Data listing:
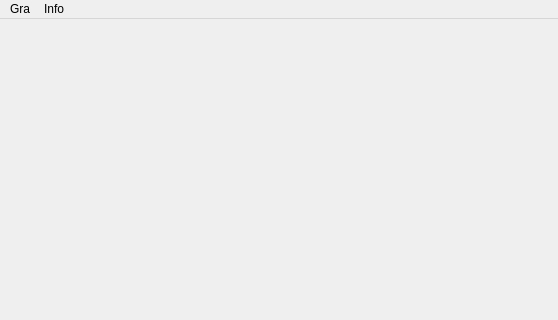
Old version of the form mainwindow.ui in the repository Maxhebda/TetrisMax; both pictures show x 0 to 558 and y 0 to 320 of the 558 by 736 pixel window.
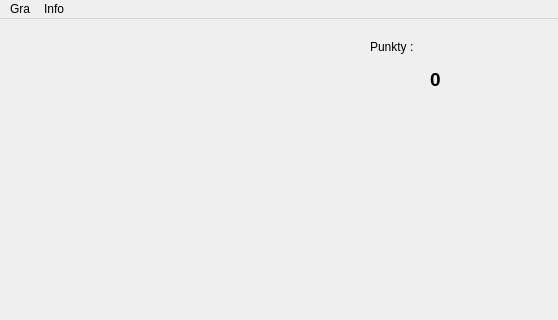
New version of the form.

```diff
--- a/mainwindow.ui
+++ b/mainwindow.ui
@@ -13,7 +13,50 @@
   <property name="windowTitle">
    <string>MainWindow</string>
   </property>
-  <widget class="QWidget" name="centralwidget"/>
+  <widget class="QWidget" name="centralwidget">
+   <widget class="QLabel" name="label">
+    <property name="geometry">
+     <rect>
+      <x>370</x>
+      <y>20</y>
+      <width>55</width>
+      <height>16</height>
+     </rect>
+    </property>
+    <property name="text">
+     <string>Punkty :</string>
+    </property>
+   </widget>
+   <widget class="QLabel" name="label_2">
+    <property name="geometry">
+     <rect>
+      <x>370</x>
+      <y>50</y>
+      <width>131</width>
+      <height>21</height>
+     </rect>
+    </property>
+    <property name="sizePolicy">
+     <sizepolicy hsizetype="Fixed" vsizetype="Preferred">
+      <horstretch>0</horstretch>
+      <verstretch>0</verstretch>
+     </sizepolicy>
+    </property>
+    <property name="font">
+     <font>
+      <pointsize>14</pointsize>
+      <weight>75</weight>
+      <bold>true</bold>
+     </font>
+    </property>
+    <property name="text">
+     <string>0</string>
+    </property>
+    <property name="alignment">
+     <set>Qt::AlignCenter</set>
+    </property>
+   </widget>
+  </widget>
   <widget class="QMenuBar" name="menubar">
    <property name="geometry">
     <rect>
```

Description of the task: Pull out each line of the entries that contains "form".

Response to the exercise:
Old version of the form mainwindow.ui in the repository Maxhebda/TetrisMax; both pictures show x 0 to 558 and y 0 to 320 of the 558 by 736 pixel window.
New version of the form.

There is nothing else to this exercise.